═════ Data shown

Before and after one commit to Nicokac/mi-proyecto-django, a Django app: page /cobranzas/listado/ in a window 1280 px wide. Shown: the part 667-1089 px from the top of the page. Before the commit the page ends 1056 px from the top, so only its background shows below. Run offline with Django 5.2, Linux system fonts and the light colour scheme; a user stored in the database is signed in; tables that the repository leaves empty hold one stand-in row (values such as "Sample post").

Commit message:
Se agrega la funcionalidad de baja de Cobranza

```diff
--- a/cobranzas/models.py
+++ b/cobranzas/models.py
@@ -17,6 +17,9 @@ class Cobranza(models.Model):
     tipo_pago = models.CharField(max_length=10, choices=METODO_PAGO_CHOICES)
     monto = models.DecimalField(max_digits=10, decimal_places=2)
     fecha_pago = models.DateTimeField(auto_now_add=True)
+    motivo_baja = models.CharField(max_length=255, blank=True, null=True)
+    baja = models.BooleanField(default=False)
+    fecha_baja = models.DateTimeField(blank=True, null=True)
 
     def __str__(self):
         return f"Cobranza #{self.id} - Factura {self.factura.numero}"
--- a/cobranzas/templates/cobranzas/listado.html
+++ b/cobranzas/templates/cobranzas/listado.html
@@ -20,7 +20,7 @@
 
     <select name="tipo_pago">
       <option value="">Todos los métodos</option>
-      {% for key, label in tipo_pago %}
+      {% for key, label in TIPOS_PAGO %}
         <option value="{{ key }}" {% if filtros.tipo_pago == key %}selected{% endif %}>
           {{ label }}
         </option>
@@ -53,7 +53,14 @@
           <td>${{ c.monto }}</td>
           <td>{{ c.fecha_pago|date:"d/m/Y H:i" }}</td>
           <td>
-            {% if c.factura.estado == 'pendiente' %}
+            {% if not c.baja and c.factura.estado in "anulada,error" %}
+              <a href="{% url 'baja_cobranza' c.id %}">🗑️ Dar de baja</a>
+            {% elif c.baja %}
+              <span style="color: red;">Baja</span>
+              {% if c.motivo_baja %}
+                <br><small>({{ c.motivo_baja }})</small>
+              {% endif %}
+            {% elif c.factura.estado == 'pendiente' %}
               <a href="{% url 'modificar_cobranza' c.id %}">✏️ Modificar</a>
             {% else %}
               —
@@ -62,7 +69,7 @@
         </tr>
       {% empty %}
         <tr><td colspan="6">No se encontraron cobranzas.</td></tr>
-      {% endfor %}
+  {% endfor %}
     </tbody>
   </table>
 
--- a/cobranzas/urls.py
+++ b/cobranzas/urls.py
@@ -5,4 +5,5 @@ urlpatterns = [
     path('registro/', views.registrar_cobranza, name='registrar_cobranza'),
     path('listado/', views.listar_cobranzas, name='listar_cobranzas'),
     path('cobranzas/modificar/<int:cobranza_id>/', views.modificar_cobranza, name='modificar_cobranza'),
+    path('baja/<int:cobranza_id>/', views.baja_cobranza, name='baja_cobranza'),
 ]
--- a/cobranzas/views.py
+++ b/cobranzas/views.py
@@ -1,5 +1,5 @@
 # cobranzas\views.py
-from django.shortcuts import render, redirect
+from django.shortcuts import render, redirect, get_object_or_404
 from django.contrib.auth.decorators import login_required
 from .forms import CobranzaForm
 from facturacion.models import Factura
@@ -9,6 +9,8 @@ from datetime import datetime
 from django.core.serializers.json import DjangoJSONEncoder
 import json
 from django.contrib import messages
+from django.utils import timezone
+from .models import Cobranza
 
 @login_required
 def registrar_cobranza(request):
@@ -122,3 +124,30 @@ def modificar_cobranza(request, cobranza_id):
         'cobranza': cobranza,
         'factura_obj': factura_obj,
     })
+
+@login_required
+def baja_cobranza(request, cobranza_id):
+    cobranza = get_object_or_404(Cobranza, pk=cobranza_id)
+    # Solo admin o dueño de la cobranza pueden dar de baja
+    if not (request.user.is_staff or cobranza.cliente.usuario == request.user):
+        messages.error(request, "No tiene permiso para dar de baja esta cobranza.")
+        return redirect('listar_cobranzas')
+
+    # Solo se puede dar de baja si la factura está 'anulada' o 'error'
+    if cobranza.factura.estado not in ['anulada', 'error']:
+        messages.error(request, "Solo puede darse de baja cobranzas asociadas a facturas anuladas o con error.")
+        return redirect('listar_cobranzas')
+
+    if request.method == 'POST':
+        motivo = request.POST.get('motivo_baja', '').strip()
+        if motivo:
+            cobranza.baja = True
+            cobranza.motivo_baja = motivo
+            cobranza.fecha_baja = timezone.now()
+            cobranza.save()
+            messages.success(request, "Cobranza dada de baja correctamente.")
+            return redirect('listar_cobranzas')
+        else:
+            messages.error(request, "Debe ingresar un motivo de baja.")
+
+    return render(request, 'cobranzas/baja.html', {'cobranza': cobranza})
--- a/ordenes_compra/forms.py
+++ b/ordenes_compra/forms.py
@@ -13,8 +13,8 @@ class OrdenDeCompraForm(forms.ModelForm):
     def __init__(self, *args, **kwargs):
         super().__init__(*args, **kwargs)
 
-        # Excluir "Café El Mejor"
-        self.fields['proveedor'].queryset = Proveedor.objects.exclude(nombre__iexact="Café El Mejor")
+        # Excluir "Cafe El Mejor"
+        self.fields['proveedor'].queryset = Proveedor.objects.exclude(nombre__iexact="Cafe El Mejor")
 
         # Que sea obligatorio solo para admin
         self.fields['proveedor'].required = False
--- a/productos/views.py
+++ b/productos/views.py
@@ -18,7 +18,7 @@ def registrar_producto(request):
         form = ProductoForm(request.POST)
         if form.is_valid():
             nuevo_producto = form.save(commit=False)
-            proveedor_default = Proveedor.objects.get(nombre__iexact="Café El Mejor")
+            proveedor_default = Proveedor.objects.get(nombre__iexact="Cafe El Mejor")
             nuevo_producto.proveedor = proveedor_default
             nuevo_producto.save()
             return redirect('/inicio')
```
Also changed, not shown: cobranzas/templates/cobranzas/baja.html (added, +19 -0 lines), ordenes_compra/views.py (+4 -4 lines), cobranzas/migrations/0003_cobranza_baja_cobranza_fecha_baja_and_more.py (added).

══════════

▶ _What to produce_: Every entry is to be printed exactly as given.

▶ _Reply_:
Before and after one commit to Nicokac/mi-proyecto-django, a Django app: page /cobranzas/listado/ in a window 1280 px wide. Shown: the part 667-1089 px from the top of the page. Before the commit the page ends 1056 px from the top, so only its background shows below. Run offline with Django 5.2, Linux system fonts and the light colour scheme; a user stored in the database is signed in; tables that the repository leaves empty hold one stand-in row (values such as "Sample post").

Commit message:
Se agrega la funcionalidad de baja de Cobranza

```diff
--- a/cobranzas/models.py
+++ b/cobranzas/models.py
@@ -17,6 +17,9 @@ class Cobranza(models.Model):
     tipo_pago = models.CharField(max_length=10, choices=METODO_PAGO_CHOICES)
     monto = models.DecimalField(max_digits=10, decimal_places=2)
     fecha_pago = models.DateTimeField(auto_now_add=True)
+    motivo_baja = models.CharField(max_length=255, blank=True, null=True)
+    baja = models.BooleanField(default=False)
+    fecha_baja = models.DateTimeField(blank=True, null=True)
 
     def __str__(self):
         return f"Cobranza #{self.id} - Factura {self.factura.numero}"
--- a/cobranzas/templates/cobranzas/listado.html
+++ b/cobranzas/templates/cobranzas/listado.html
@@ -20,7 +20,7 @@
 
     <select name="tipo_pago">
       <option value="">Todos los métodos</option>
-      {% for key, label in tipo_pago %}
+      {% for key, label in TIPOS_PAGO %}
         <option value="{{ key }}" {% if filtros.tipo_pago == key %}selected{% endif %}>
           {{ label }}
         </option>
@@ -53,7 +53,14 @@
           <td>${{ c.monto }}</td>
           <td>{{ c.fecha_pago|date:"d/m/Y H:i" }}</td>
           <td>
-            {% if c.factura.estado == 'pendiente' %}
+            {% if not c.baja and c.factura.estado in "anulada,error" %}
+              <a href="{% url 'baja_cobranza' c.id %}">🗑️ Dar de baja</a>
+            {% elif c.baja %}
+              <span style="color: red;">Baja</span>
+              {% if c.motivo_baja %}
+                <br><small>({{ c.motivo_baja }})</small>
+              {% endif %}
+            {% elif c.factura.estado == 'pendiente' %}
               <a href="{% url 'modificar_cobranza' c.id %}">✏️ Modificar</a>
             {% else %}
               —
@@ -62,7 +69,7 @@
         </tr>
       {% empty %}
         <tr><td colspan="6">No se encontraron cobranzas.</td></tr>
-      {% endfor %}
+  {% endfor %}
     </tbody>
   </table>
 
--- a/cobranzas/urls.py
+++ b/cobranzas/urls.py
@@ -5,4 +5,5 @@ urlpatterns = [
     path('registro/', views.registrar_cobranza, name='registrar_cobranza'),
     path('listado/', views.listar_cobranzas, name='listar_cobranzas'),
     path('cobranzas/modificar/<int:cobranza_id>/', views.modificar_cobranza, name='modificar_cobranza'),
+    path('baja/<int:cobranza_id>/', views.baja_cobranza, name='baja_cobranza'),
 ]
--- a/cobranzas/views.py
+++ b/cobranzas/views.py
@@ -1,5 +1,5 @@
 # cobranzas\views.py
-from django.shortcuts import render, redirect
+from django.shortcuts import render, redirect, get_object_or_404
 from django.contrib.auth.decorators import login_required
 from .forms import CobranzaForm
 from facturacion.models import Factura
@@ -9,6 +9,8 @@ from datetime import datetime
 from django.core.serializers.json import DjangoJSONEncoder
 import json
 from django.contrib import messages
+from django.utils import timezone
+from .models import Cobranza
 
 @login_required
 def registrar_cobranza(request):
@@ -122,3 +124,30 @@ def modificar_cobranza(request, cobranza_id):
         'cobranza': cobranza,
         'factura_obj': factura_obj,
     })
+
+@login_required
+def baja_cobranza(request, cobranza_id):
+    cobranza = get_object_or_404(Cobranza, pk=cobranza_id)
+    # Solo admin o dueño de la cobranza pueden dar de baja
+    if not (request.user.is_staff or cobranza.cliente.usuario == request.user):
+        messages.error(request, "No tiene permiso para dar de baja esta cobranza.")
+        return redirect('listar_cobranzas')
+
+    # Solo se puede dar de baja si la factura está 'anulada' o 'error'
+    if cobranza.factura.estado not in ['anulada', 'error']:
+        messages.error(request, "Solo puede darse de baja cobranzas asociadas a facturas anuladas o con error.")
+        return redirect('listar_cobranzas')
+
+    if request.method == 'POST':
+        motivo = request.POST.get('motivo_baja', '').strip()
+        if motivo:
+            cobranza.baja = True
+            cobranza.motivo_baja = motivo
+            cobranza.fecha_baja = timezone.now()
+            cobranza.save()
+            messages.success(request, "Cobranza dada de baja correctamente.")
+            return redirect('listar_cobranzas')
+        else:
+            messages.error(request, "Debe ingresar un motivo de baja.")
+
+    return render(request, 'cobranzas/baja.html', {'cobranza': cobranza})
--- a/ordenes_compra/forms.py
+++ b/ordenes_compra/forms.py
@@ -13,8 +13,8 @@ class OrdenDeCompraForm(forms.ModelForm):
     def __init__(self, *args, **kwargs):
         super().__init__(*args, **kwargs)
 
-        # Excluir "Café El Mejor"
-        self.fields['proveedor'].queryset = Proveedor.objects.exclude(nombre__iexact="Café El Mejor")
+        # Excluir "Cafe El Mejor"
+        self.fields['proveedor'].queryset = Proveedor.objects.exclude(nombre__iexact="Cafe El Mejor")
 
         # Que sea obligatorio solo para admin
         self.fields['proveedor'].required = False
--- a/productos/views.py
+++ b/productos/views.py
@@ -18,7 +18,7 @@ def registrar_producto(request):
         form = ProductoForm(request.POST)
         if form.is_valid():
             nuevo_producto = form.save(commit=False)
-            proveedor_default = Proveedor.objects.get(nombre__iexact="Café El Mejor")
+            proveedor_default = Proveedor.objects.get(nombre__iexact="Cafe El Mejor")
             nuevo_producto.proveedor = proveedor_default
             nuevo_producto.save()
             return redirect('/inicio')
```
Also changed, not shown: cobranzas/templates/cobranzas/baja.html (added, +19 -0 lines), ordenes_compra/views.py (+4 -4 lines), cobranzas/migrations/0003_cobranza_baja_cobranza_fecha_baja_and_more.py (added).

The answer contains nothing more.